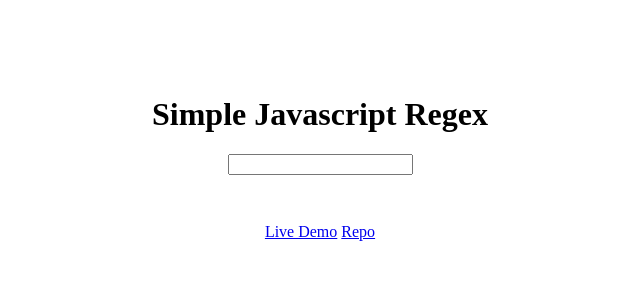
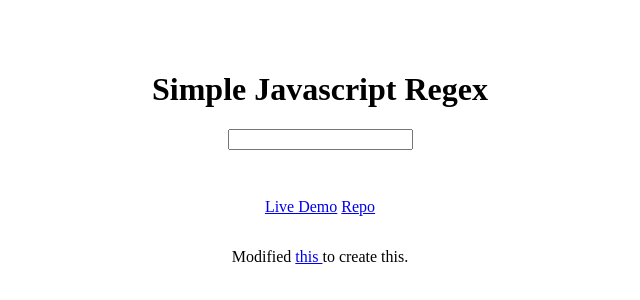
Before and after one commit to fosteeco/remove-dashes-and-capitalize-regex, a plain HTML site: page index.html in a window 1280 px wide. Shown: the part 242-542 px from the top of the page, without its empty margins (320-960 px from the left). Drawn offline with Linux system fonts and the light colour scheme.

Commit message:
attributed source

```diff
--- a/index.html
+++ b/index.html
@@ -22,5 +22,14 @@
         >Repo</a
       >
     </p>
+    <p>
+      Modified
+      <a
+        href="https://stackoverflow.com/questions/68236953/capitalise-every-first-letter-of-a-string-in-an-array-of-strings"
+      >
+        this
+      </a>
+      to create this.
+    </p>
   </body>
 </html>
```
____________
▸ **Directions for this task**:
Print the listing again exactly as it appears, except for the pictures, which stay out.

▸ **Your response**:
Before and after one commit to fosteeco/remove-dashes-and-capitalize-regex, a plain HTML site: page index.html in a window 1280 px wide. Shown: the part 242-542 px from the top of the page, without its empty margins (320-960 px from the left). Drawn offline with Linux system fonts and the light colour scheme.

Commit message:
attributed source

```diff
--- a/index.html
+++ b/index.html
@@ -22,5 +22,14 @@
         >Repo</a
       >
     </p>
+    <p>
+      Modified
+      <a
+        href="https://stackoverflow.com/questions/68236953/capitalise-every-first-letter-of-a-string-in-an-array-of-strings"
+      >
+        this
+      </a>
+      to create this.
+    </p>
   </body>
 </html>
```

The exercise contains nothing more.